As promised, Monsieur Djouma sent representatives from his fleet of dump trucks that, amidst great clouds of red dust and rumbling, made their deposits of sand and gravel in big piles at Bentouryah.
Several tons of cement were purchased, and the water truck came to fill the cistern. These trucks would be the last machines to be involved in the work at this stage - the rest was literally pure manpower.
Before our lack of funds caused our work to pause, Amadou the brickmaker would form thousands upon thousands of bricks using only his shovel, a brickmold, a strong back, and loads of patience for working in the subtropical heat.
After mixing all the ingredients, Amadou quickly shoveled the heavy gray mixture into his brick mold with smooth, decisive, well-practiced strokes. He then tamped down firmly on the thing, flipped it over, and carefully slid away the mold, leaving his perfectly-formed brick to dry in the sun.
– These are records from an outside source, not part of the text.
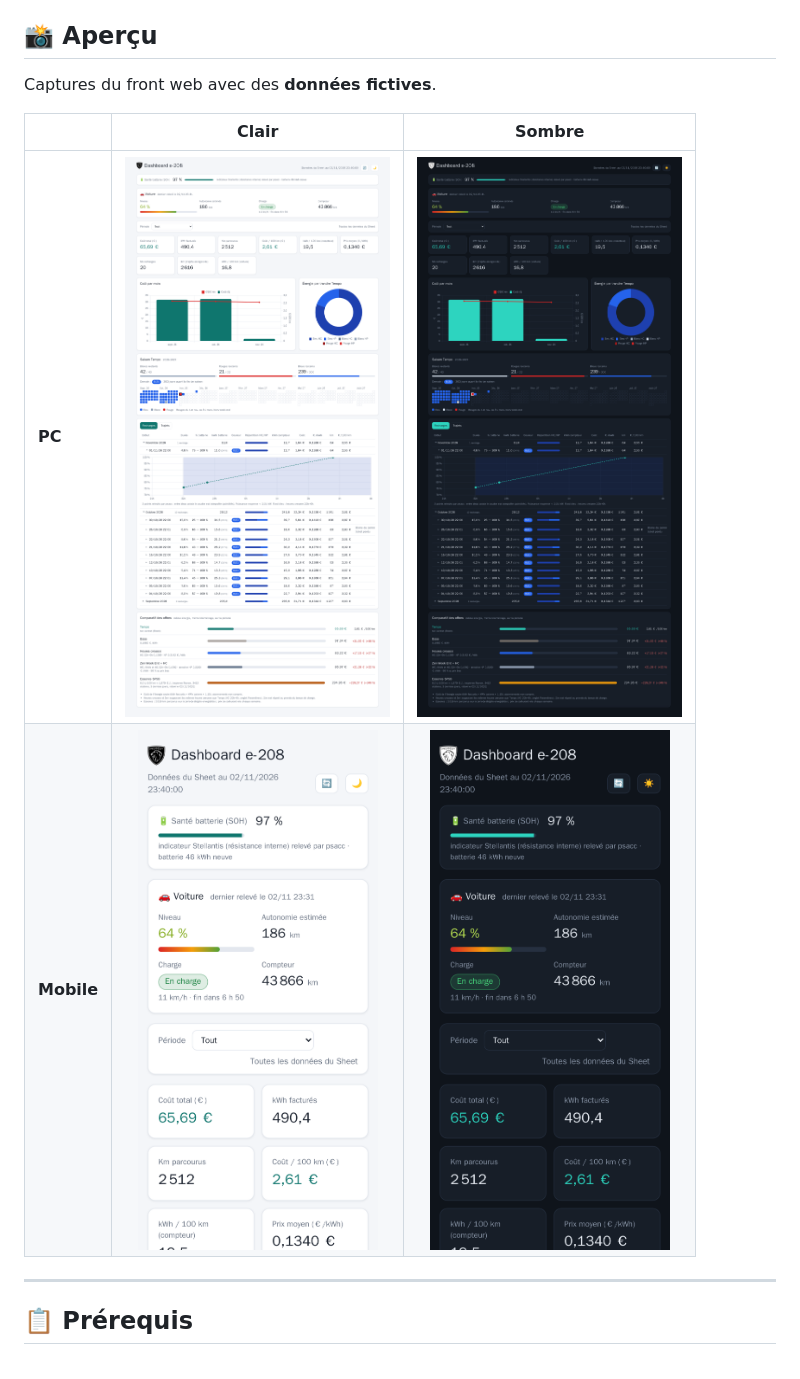
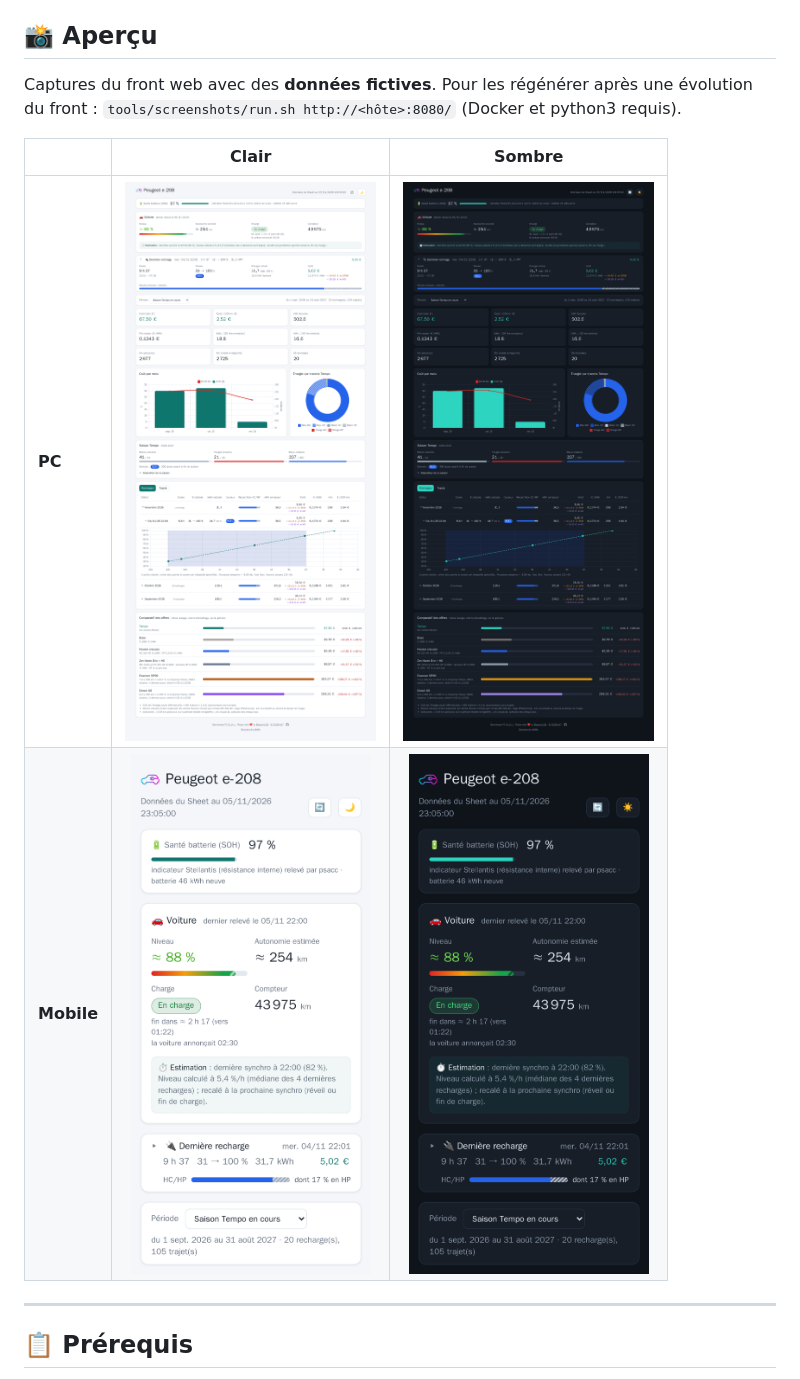
Before and after one commit to Demonic31/ev-dashboard-cost-tracker, a Markdown page: README.md, the part around the change. GitHub-like rendering; pictures changed too: docs/screenshots/mobile-dark.png, docs/screenshots/mobile-light.png, docs/screenshots/pc-dark.png.

```diff
--- a/README.md
+++ b/README.md
@@ -20,7 +20,7 @@ Testé avec une Peugeot e-208. **Ajouter une marque** : créer `brands/<marque>/
 
 ## 📸 Aperçu
 
-Captures du front web avec des **données fictives**.
+Captures du front web avec des **données fictives**. Pour les régénérer après une évolution du front : `tools/screenshots/run.sh http://<hôte>:8080/` (Docker et python3 requis).
 
 | | Clair | Sombre |
 | :--- | :---: | :---: |
```
Also changed, not shown: CHANGELOG.md (+3 -0 lines), 4 other files.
The process was not unlike the final steps of making a pineapple upside-down cake, which, while tasty, is considerably less impressive than the bricks.
Anyway, after three days, Amadou had made so many bricks, he needed more cement and took a day or two off while we repeated our purchasing steps.
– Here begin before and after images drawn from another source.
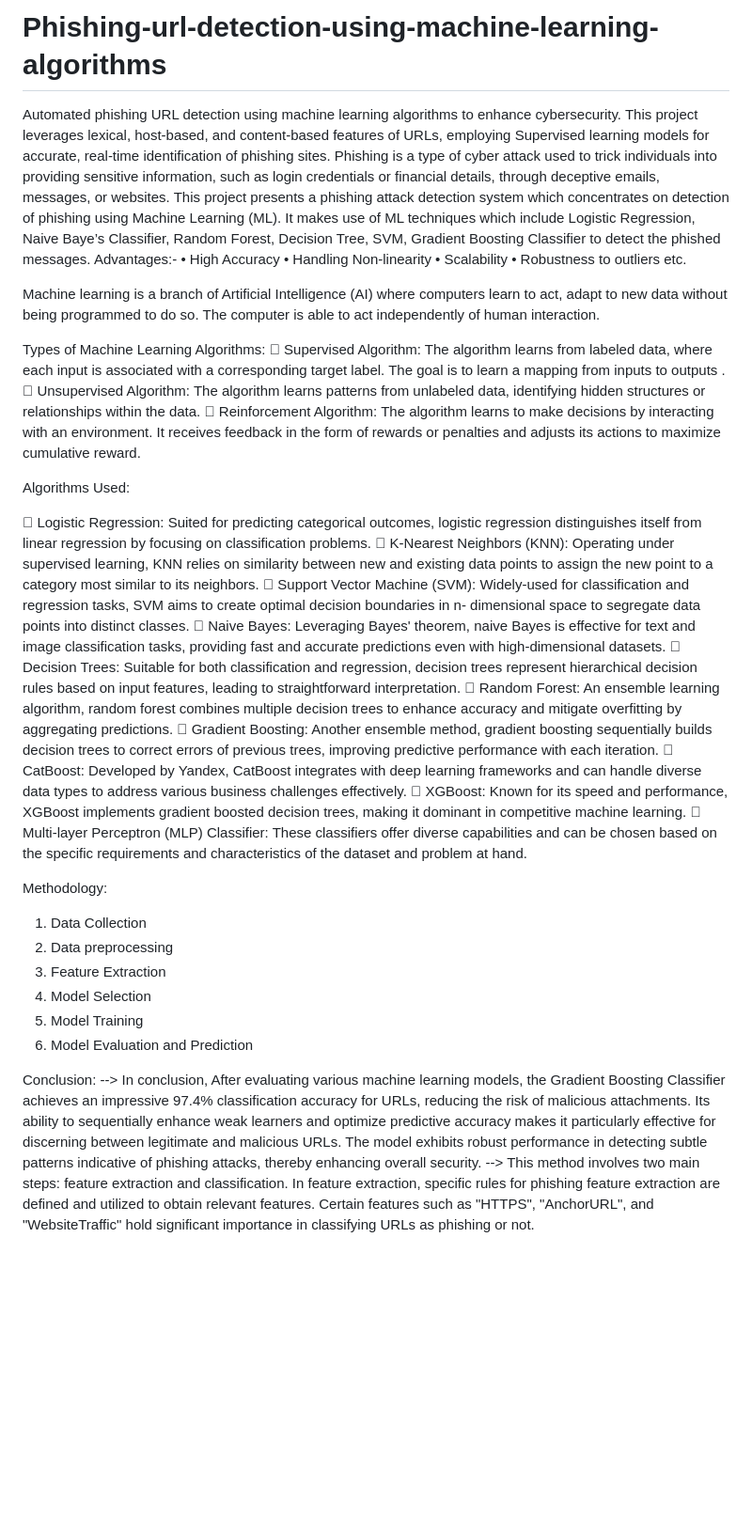
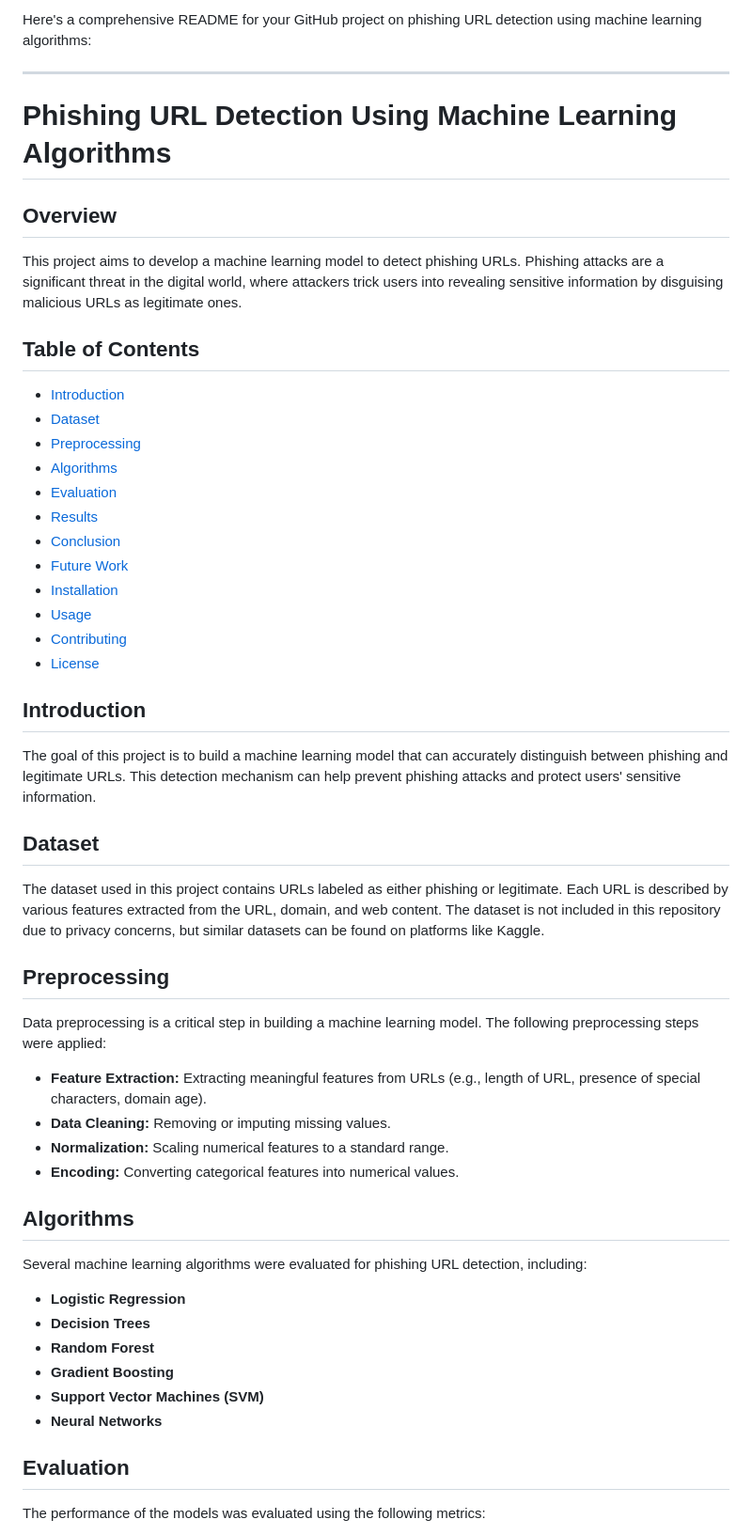
Before and after one commit to rahulmarripudi/Phishing-url-detection-using-machine-learning-algorithms, a Markdown page: README.md, the part around the change printed below. Shown: that part at 94% size. Drawn GitHub-style; blank space fills up the shorter version.

```diff
--- a/README.md
+++ b/README.md
@@ -1,41 +1,57 @@
-# Phishing-url-detection-using-machine-learning-algorithms
-Automated phishing URL detection using machine learning algorithms to enhance cybersecurity. This project leverages lexical, host-based, and content-based features of URLs, employing Supervised learning models for accurate, real-time identification of phishing sites.
-Phishing is a type of cyber attack used to trick individuals  into providing sensitive information, such as login  credentials or financial details, through deceptive emails,  messages, or websites.
-This project presents a phishing attack detection system which concentrates on detection of phishing using Machine  Learning (ML). It makes use of ML techniques which  include Logistic Regression, Naive Baye’s Classifier,  Random Forest, Decision Tree, SVM, Gradient Boosting  Classifier  to  detect the phished messages.
-Advantages:-
-• High Accuracy
-• Handling Non-linearity
-• Scalability
-• Robustness to outliers etc.
+Here's a comprehensive README for your GitHub project on phishing URL detection using machine learning algorithms:
 
-Machine learning is a branch of Artificial Intelligence (AI) where computers learn to act, adapt to new data without being programmed to do so. The computer is able to act independently of human interaction.
+---
 
-Types of Machine Learning Algorithms:
- Supervised Algorithm: The algorithm learns from labeled data, where each input is associated with a corresponding target label. The goal is to learn a mapping from inputs to outputs .
- Unsupervised Algorithm: The algorithm learns patterns from unlabeled data, identifying hidden structures or relationships within the data.
- Reinforcement Algorithm: The algorithm learns to make decisions by interacting with an environment. It receives feedback in the form of rewards or penalties and adjusts its actions to maximize cumulative reward.
+# Phishing URL Detection Using Machine Learning Algorithms
 
-Algorithms Used:
+## Overview
 
- Logistic Regression: Suited for predicting categorical outcomes, logistic regression distinguishes itself from linear regression by focusing on classification problems.
- K-Nearest Neighbors (KNN): Operating under supervised learning, KNN relies on similarity between new and existing data points to assign the new point to a category most similar to its neighbors.
- Support Vector Machine (SVM): Widely-used for classification and regression tasks, SVM aims to create optimal decision boundaries in n- dimensional space to segregate data points into distinct classes.
- Naive Bayes: Leveraging Bayes' theorem, naive Bayes is effective for text and image classification tasks, providing fast and accurate predictions even with high-dimensional datasets.
- Decision Trees: Suitable for both classification and regression, decision trees represent hierarchical decision rules based on input features, leading to straightforward interpretation.
- Random Forest: An ensemble learning algorithm, random forest combines multiple decision trees to enhance accuracy and mitigate overfitting by aggregating predictions.
- Gradient Boosting: Another ensemble method, gradient boosting sequentially builds decision trees to correct errors of previous trees, improving predictive performance with each iteration.
- CatBoost: Developed by Yandex, CatBoost integrates with deep learning frameworks and can handle diverse data types to address various business challenges effectively.
- XGBoost: Known for its speed and performance, XGBoost implements gradient boosted decision trees, making it dominant in competitive machine learning.
- Multi-layer Perceptron (MLP) Classifier: These classifiers offer diverse capabilities and can be chosen based on the specific requirements and characteristics of the dataset and problem at hand.
+This project aims to develop a machine learning model to detect phishing URLs. Phishing attacks are a significant threat in the digital world, where attackers trick users into revealing sensitive information by disguising malicious URLs as legitimate ones.
 
-Methodology:
-1. Data Collection
-2. Data preprocessing
-3. Feature Extraction
-4. Model Selection
-5. Model Training
-6. Model Evaluation and Prediction
+## Table of Contents
 
-Conclusion:
---> In conclusion, After evaluating various machine learning models, the Gradient Boosting Classifier achieves an impressive 97.4% classification accuracy for URLs, reducing the risk of malicious attachments. Its ability to sequentially enhance weak learners and optimize predictive accuracy makes it particularly effective for discerning between legitimate and malicious URLs. The model exhibits robust performance in detecting subtle patterns indicative of phishing attacks, thereby enhancing overall security.
---> This method involves two main steps: feature extraction and classification. In feature extraction, specific rules for phishing feature extraction are defined and utilized to obtain relevant features. Certain features such as "HTTPS", "AnchorURL", and "WebsiteTraffic" hold significant importance in classifying URLs as phishing or not.
+- [Introduction](#introduction)
+- [Dataset](#dataset)
+- [Preprocessing](#preprocessing)
+- [Algorithms](#algorithms)
+- [Evaluation](#evaluation)
+- [Results](#results)
+- [Conclusion](#conclusion)
+- [Future Work](#future-work)
+- [Installation](#installation)
+- [Usage](#usage)
+- [Contributing](#contributing)
+- [License](#license)
+
+## Introduction
+
+The goal of this project is to build a machine learning model that can accurately distinguish between phishing and legitimate URLs. This detection mechanism can help prevent phishing attacks and protect users' sensitive information.
+
+## Dataset
+
+The dataset used in this project contains URLs labeled as either phishing or legitimate. Each URL is described by various features extracted from the URL, domain, and web content. The dataset is not included in this repository due to privacy concerns, but similar datasets can be found on platforms like Kaggle.
+
+## Preprocessing
+
+Data preprocessing is a critical step in building a machine learning model. The following preprocessing steps were applied:
+
+- **Feature Extraction:** Extracting meaningful features from URLs (e.g., length of URL, presence of special characters, domain age).
+- **Data Cleaning:** Removing or imputing missing values.
+- **Normalization:** Scaling numerical features to a standard range.
+- **Encoding:** Converting categorical features into numerical values.
+
+## Algorithms
+
+Several machine learning algorithms were evaluated for phishing URL detection, including:
+
+- **Logistic Regression**
+- **Decision Trees**
+- **Random Forest**
+- **Gradient Boosting**
+- **Support Vector Machines (SVM)**
+- **Neural Networks**
+
+## Evaluation
+
+The performance of the models was evaluated using the following metrics:
+
```
Also changed, not shown: other parts of README.md (+61 -0 lines).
The final product was rows and rows of beautiful bricks, baking away in the sun and waiting to be made into Nimba's perimeter wall.
We are immensely excited about these first steps in building the Nimba Center, and we are especially proud that each and every brick was made possible by donations from our community of African dance practitioners, artists, environmentalists, humanitarians, activitsts and supporters. While most of us do not live in Guinea, we are still engaged in a powerful community-building process because our funds come from you, our friends and supporters, and not one wealthy single source. We think it makes the Nimba Center even more special of a project that we have to work together to make it happen.
While we are thrilled with our progress so far, we're a long, long way from completion, and we need your help more than ever to keep our construction projects ongoing. Our goal is to finish the perimeter wall, a necessary security measure, complete our two existing houses so that our workers have a place to stay, and begin building the little cazas that will house Nimba's guests.
We hope to have enough structures built by next winter so that visitors can escape the bustle and fumes of Conakry and focus on dance and drum at Bentouryah while they take in the lovely mountain vistas and enjoy its fresh air and cooler breezes. Donate here or contact us to make your contribution to our global community effort. We need your support now!
Well, it's been a hard day's work. Stay tuned for next week when Nimba hits the road, and check out our traveling tales, photos of some of Guinea's prettiest places, and find out how three dancer-nurses from Arizona made giant steps for Nimba. Until then, as they say in Susu, Oooooo! (Goodbye!)